Wanner argues that the perceived marginality of self-translation stems from a romantic privileging of the mother tongue and the original text. The unprecedented recent dispersion of Russian speakers over three continents has led to the emergence of a new generation of diasporic Russians who provide a more receptive milieu for multilingual creativity.
1. Elizaveta Kul’man: The Most Polyglot of Russian Poets
2. Wassily Kandinsky’s Trilingual Poetry
3. Marina Tsvetaeva’s Self-Translation into French
4. Vladimir Nabokov’s Dilemma of Self-Translation
5. Joseph Brodsky in English
6. Self-Translation among Contemporary Russian-American Poets
“The Bilingual Muse confirms Adrian Wanner as the leading scholar of Russian literary translingualism. His scintillating study of self-translation by seven disparate poets is attentive to the nuances of prosody as well as issues of cultural and personal identity. Especially luminescent are Wanner’s discussion of the short-lived polyglot prodigy Elizaveta Kul’man, his recuperation of the painter Wassily Kandinsky as a formidable trilingual poet, and his account of why Vladimir Nabokov regarded autotranslation as ‘self-torture.’”—Steven G. Kellman, author of The Translingual Imagination
“The Bilingual Muse is illuminating and useful.
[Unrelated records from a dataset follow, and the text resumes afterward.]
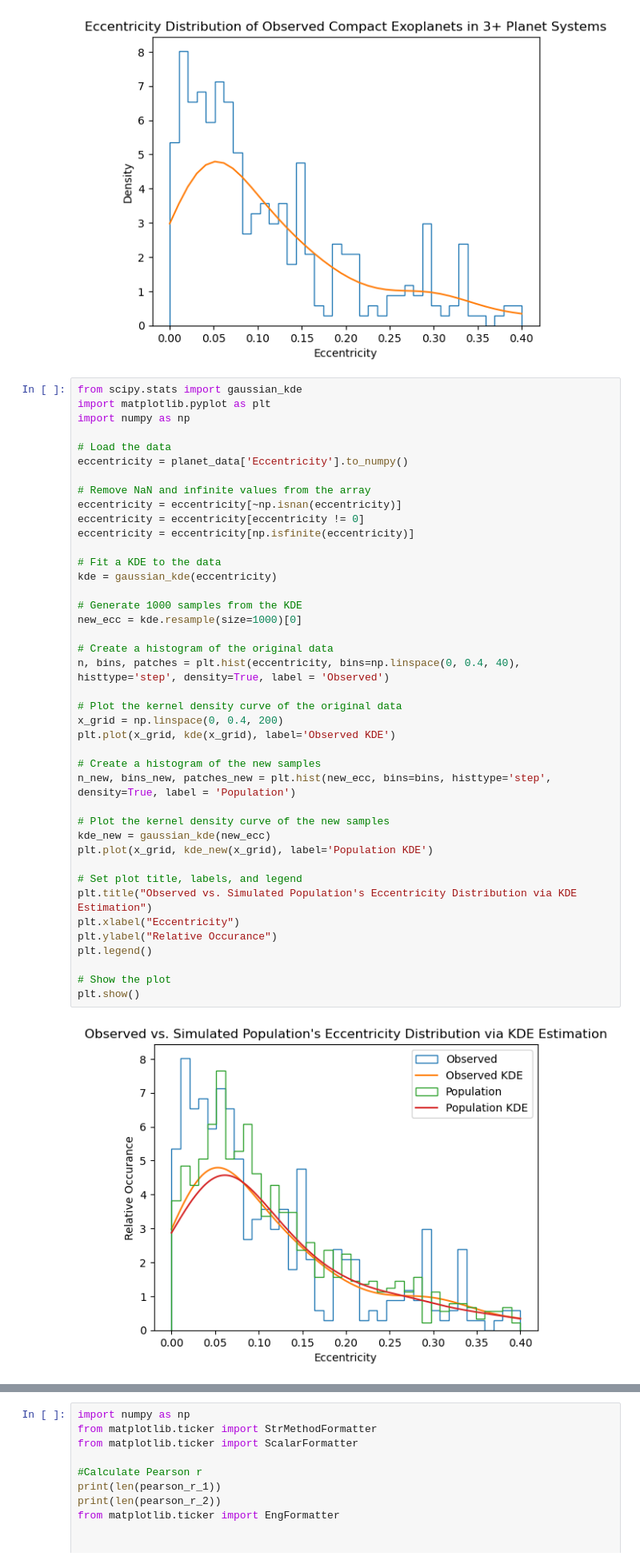
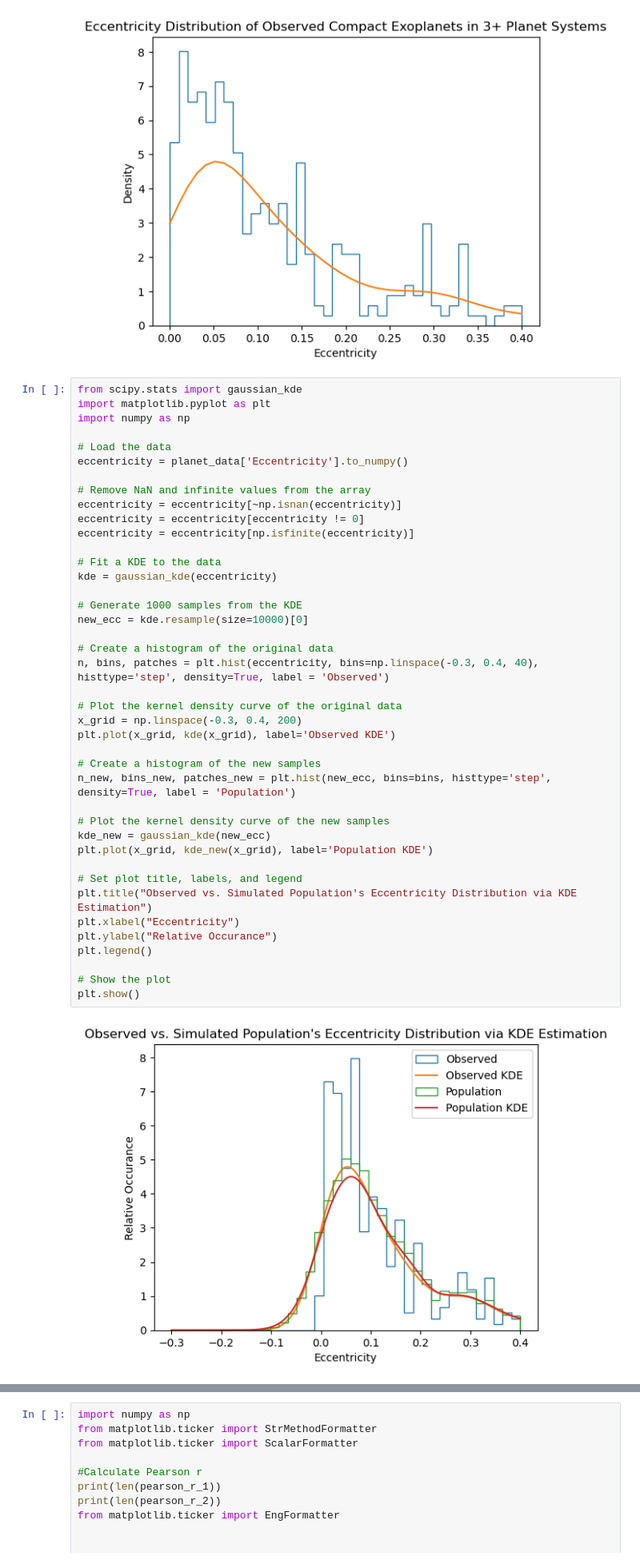
Before and after one commit to bbonifacio-at-mudd/InnerEdgeofStability, a Jupyter notebook: Real_Research _(All_Old_Files)/Population_Tests/ABeyond_Planets.ipynb, the cells around one changed output, grey strips where cells are left out. Shown at 80% size. Cells and saved outputs as stored; diff of their text form.

```diff
--- a/Real_Research _(All_Old_Files)/Population_Tests/ABeyond_Planets.ipynb
+++ b/Real_Research _(All_Old_Files)/Population_Tests/ABeyond_Planets.ipynb
@@ -402,37 +402,37 @@ eccentricity = planet_data['Eccentricity'].to_numpy()
 eccentricity = eccentricity[~np.isnan(eccentricity)]
 eccentricity = eccentricity[eccentricity != 0]
 eccentricity = eccentricity[np.isfinite(eccentricity)]
 
 # Fit a KDE to the data
 kde = gaussian_kde(eccentricity)
 
 # Generate 1000 samples from the KDE
-new_ecc = kde.resample(size=1000)[0]
+new_ecc = kde.resample(size=10000)[0]
 
 # Create a histogram of the original data
-n, bins, patches = plt.hist(eccentricity, bins=np.linspace(0, 0.4, 40), histtype='step', density=True, label = 'Observed')
+n, bins, patches = plt.hist(eccentricity, bins=np.linspace(-0.3, 0.4, 40), histtype='step', density=True, label = 'Observed')
 
 # Plot the kernel density curve of the original data
-x_grid = np.linspace(0, 0.4, 200)
+x_grid = np.linspace(-0.3, 0.4, 200)
 plt.plot(x_grid, kde(x_grid), label='Observed KDE')
 
 # Create a histogram of the new samples
 n_new, bins_new, patches_new = plt.hist(new_ecc, bins=bins, histtype='step', density=True, label = 'Population')
 
 # Plot the kernel density curve of the new samples
 kde_new = gaussian_kde(new_ecc)
 plt.plot(x_grid, kde_new(x_grid), label='Population KDE')
 
 # Set plot title, labels, and legend
 plt.title("Observed vs. Simulated Population's Eccentricity Distribution via KDE Estimation")
 plt.xlabel("Eccentricity")
 plt.ylabel("Relative Occurance")
 plt.legend()
 
 # Show the plot
 plt.show()
 # %% [output]
-[figure, old version]
+[figure, new version]
 # %%
 
 import matplotlib.pyplot as plt
```
Also changed, not shown: parts of 1 cell of this notebook, 2 other files.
It is rare and unusual to see the kind of thorough treatment of all levels of language and prosody that Wanner provides.” —Elizabeth Klosty Beaujour, author of Alien Tongues: Bilingual Russian Writers of the “First” Emigration
"Wanner . . . lays out a detailed history of scholarly and artistic attitudes toward the practice of self-translation that will engage both specialists and neophytes." —D. C. Maus, State University of New York at Potsdam, CHOICE
". . . a welcome addition to the burgeoning field of translingualism studies . . . Wanner applies his language skills, erudition, and, what’s equally significant, his love for poetry to investigate the parallel versions of self-translated poems. This is important, because style is often marginalized in favor of theme and biography in discussions of exophonic authors. At the same time, his curiosity about why poets translate themselves or write original works in an acquired language leads him to consider issues of identity and belonging . . ." —Piotr Florczyk, Explorations: A Journal of Language and Literature
"Translation scholars and recent approaches provide context, often around persistent beliefs that something gets 'lost' in the process. Much hinges on how language itself is conceptualized: the traditional Romantic essentialist notion that each person has only one core national language identity rejects even self-translation. Wanner is further interested in how translation affects prosody and versification, most clearly seen in the chapter on Nabokov. Fascinating passages detail how each poet handles the crucible of (self-)translation . . ." —Françoise Rosset, Russian Review
This book is freely available in an open access edition thanks to TOME (Toward an Open Monograph Ecosystem)—a collaboration of the Association of American Universities, the Association of University Presses, and the Association of Research Libraries—and the generous support of the Pennsylvania State University. Learn more at the TOME website, available at openmonographs.org.
To visit the TOME edition of The Bilingual Muse: Self-Translation among Russian Poets, visit https://doi.org/10.21985/n2-8cfb-pa17.